**REQUIRED WORK**: Filter these entries down to lines holding "changed".

**THE DATA**:
════════

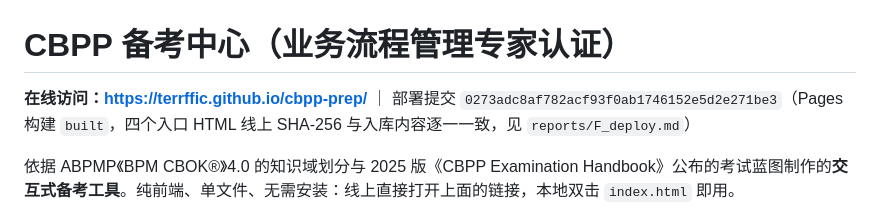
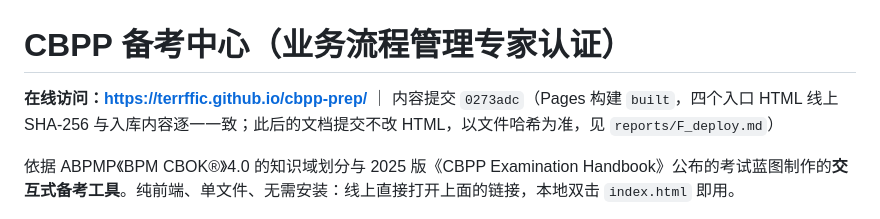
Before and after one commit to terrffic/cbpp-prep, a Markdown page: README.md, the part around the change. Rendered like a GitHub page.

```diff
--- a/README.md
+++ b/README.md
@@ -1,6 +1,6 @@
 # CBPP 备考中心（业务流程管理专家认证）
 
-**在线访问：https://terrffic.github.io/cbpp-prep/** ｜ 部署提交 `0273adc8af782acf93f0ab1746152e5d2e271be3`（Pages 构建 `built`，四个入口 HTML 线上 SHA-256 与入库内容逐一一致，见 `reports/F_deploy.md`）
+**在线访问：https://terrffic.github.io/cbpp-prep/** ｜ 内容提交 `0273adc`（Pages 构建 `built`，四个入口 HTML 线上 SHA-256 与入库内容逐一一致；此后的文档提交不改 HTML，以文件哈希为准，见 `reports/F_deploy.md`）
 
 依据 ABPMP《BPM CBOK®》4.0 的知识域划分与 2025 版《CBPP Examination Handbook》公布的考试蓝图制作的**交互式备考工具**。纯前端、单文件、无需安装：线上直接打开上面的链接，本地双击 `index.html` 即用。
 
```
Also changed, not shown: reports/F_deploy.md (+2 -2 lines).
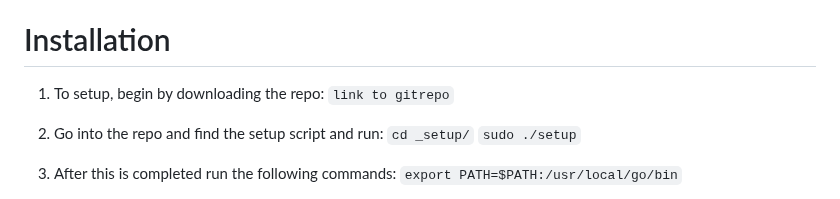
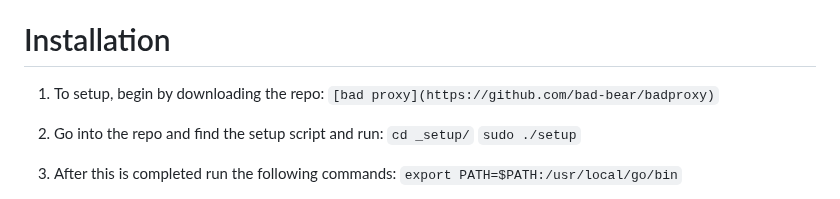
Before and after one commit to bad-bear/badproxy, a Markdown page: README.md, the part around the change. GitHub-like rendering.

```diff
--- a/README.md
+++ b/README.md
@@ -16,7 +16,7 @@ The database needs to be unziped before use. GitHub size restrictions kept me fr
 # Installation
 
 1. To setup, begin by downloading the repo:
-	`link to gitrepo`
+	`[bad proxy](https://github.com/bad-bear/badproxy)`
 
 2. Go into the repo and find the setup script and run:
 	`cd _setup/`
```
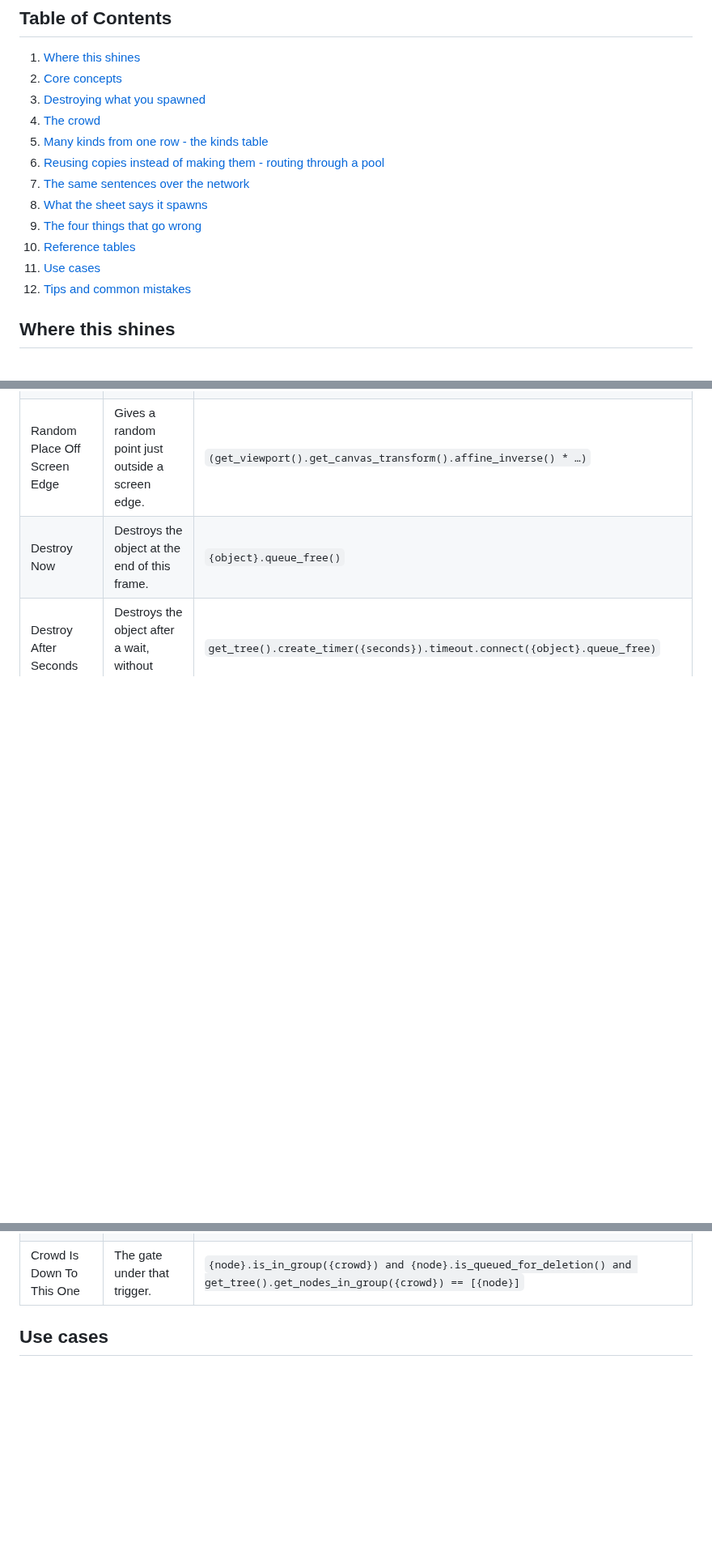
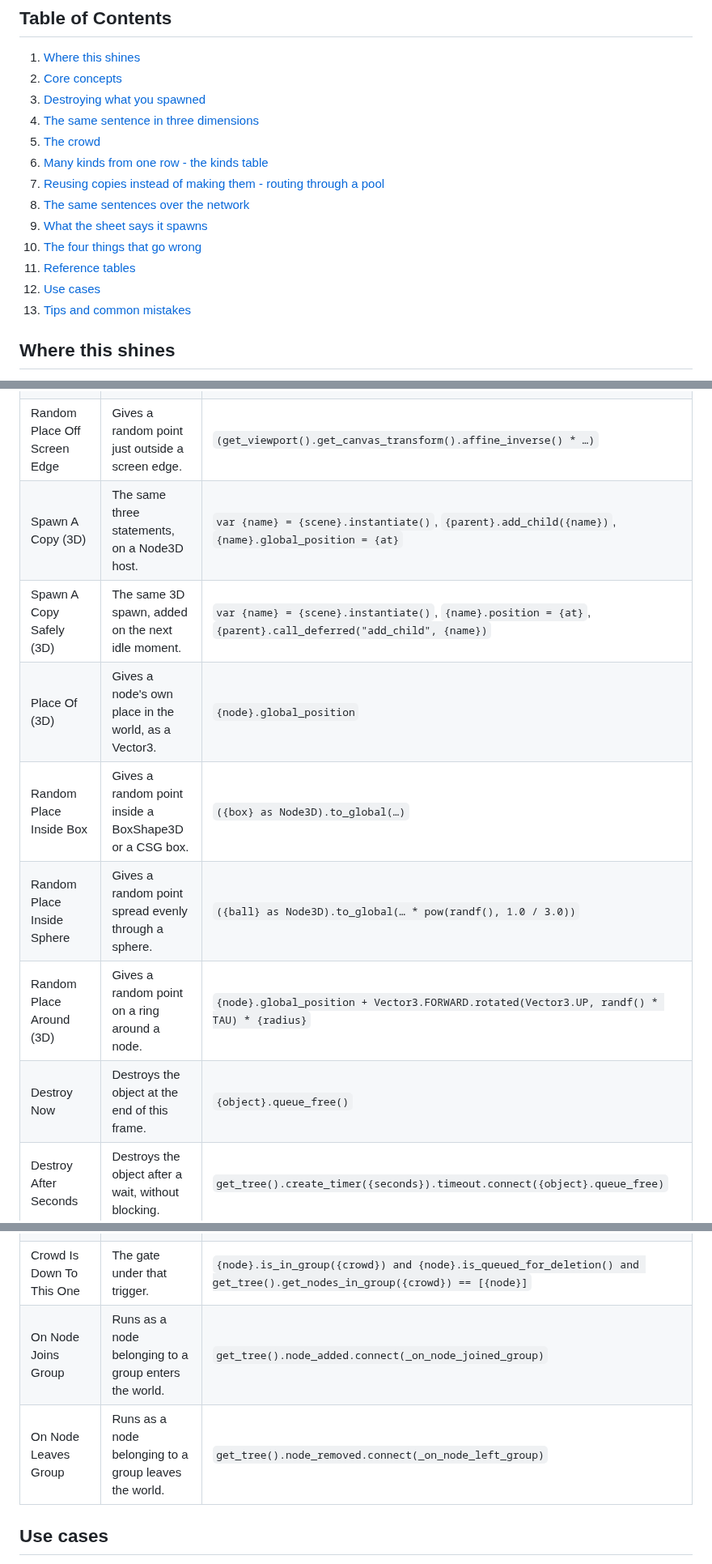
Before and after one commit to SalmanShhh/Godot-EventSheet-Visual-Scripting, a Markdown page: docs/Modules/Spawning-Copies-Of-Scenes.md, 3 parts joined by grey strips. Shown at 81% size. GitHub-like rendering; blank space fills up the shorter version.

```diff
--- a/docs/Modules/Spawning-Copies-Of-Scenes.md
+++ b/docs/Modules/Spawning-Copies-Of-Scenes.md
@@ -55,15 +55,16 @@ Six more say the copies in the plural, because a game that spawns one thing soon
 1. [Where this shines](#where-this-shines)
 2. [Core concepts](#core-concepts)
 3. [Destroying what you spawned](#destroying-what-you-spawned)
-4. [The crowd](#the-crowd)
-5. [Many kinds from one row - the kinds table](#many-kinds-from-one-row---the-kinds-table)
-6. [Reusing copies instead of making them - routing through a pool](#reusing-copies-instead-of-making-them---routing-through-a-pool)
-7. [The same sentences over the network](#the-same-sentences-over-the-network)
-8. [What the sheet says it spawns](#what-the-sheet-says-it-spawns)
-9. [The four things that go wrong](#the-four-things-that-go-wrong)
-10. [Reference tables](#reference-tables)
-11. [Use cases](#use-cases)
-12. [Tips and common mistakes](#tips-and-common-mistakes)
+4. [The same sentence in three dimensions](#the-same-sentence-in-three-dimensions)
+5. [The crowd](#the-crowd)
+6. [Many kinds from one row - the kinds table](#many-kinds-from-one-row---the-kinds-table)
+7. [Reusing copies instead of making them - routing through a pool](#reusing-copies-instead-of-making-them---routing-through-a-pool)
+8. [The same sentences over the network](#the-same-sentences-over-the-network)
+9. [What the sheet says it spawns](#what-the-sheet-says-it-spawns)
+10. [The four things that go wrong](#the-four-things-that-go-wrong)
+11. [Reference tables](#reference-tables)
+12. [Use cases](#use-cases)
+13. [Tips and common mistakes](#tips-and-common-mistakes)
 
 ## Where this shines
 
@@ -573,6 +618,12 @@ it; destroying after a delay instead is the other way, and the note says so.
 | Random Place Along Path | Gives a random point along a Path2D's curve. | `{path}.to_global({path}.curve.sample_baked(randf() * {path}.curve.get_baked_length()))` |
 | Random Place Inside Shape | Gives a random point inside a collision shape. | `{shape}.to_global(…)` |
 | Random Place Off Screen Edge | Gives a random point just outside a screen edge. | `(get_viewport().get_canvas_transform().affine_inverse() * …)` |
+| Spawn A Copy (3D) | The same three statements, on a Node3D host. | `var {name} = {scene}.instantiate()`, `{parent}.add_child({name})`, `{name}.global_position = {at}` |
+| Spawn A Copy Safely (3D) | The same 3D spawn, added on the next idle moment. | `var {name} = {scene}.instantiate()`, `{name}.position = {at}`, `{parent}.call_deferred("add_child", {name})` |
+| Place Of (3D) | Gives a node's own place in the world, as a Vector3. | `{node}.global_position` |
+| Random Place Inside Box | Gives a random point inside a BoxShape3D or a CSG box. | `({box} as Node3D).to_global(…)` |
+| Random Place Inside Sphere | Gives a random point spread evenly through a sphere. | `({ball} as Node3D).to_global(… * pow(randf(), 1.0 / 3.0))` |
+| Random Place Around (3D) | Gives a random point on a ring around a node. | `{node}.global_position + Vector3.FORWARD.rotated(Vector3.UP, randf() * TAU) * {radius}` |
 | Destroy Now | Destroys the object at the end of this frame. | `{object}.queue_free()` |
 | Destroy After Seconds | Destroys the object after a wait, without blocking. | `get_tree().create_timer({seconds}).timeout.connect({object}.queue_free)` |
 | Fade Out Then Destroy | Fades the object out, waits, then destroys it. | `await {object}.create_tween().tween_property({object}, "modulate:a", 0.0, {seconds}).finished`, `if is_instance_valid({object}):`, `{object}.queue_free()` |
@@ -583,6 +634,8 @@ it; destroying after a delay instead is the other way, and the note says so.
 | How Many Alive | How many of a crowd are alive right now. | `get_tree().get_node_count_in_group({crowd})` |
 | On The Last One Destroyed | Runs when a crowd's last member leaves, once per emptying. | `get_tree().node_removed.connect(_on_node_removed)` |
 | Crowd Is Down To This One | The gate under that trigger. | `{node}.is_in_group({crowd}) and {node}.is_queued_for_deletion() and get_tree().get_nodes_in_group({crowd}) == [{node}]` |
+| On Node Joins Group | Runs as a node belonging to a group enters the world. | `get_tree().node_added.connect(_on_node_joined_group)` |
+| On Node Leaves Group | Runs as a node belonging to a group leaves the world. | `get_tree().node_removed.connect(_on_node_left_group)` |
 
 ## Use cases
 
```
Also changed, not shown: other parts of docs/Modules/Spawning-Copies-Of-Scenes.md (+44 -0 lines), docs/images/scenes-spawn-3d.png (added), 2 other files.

════════

**ANSWER SPACE**:
Also changed, not shown: reports/F_deploy.md (+2 -2 lines).
Also changed, not shown: other parts of docs/Modules/Spawning-Copies-Of-Scenes.md (+44 -0 lines), docs/images/scenes-spawn-3d.png (added), 2 other files.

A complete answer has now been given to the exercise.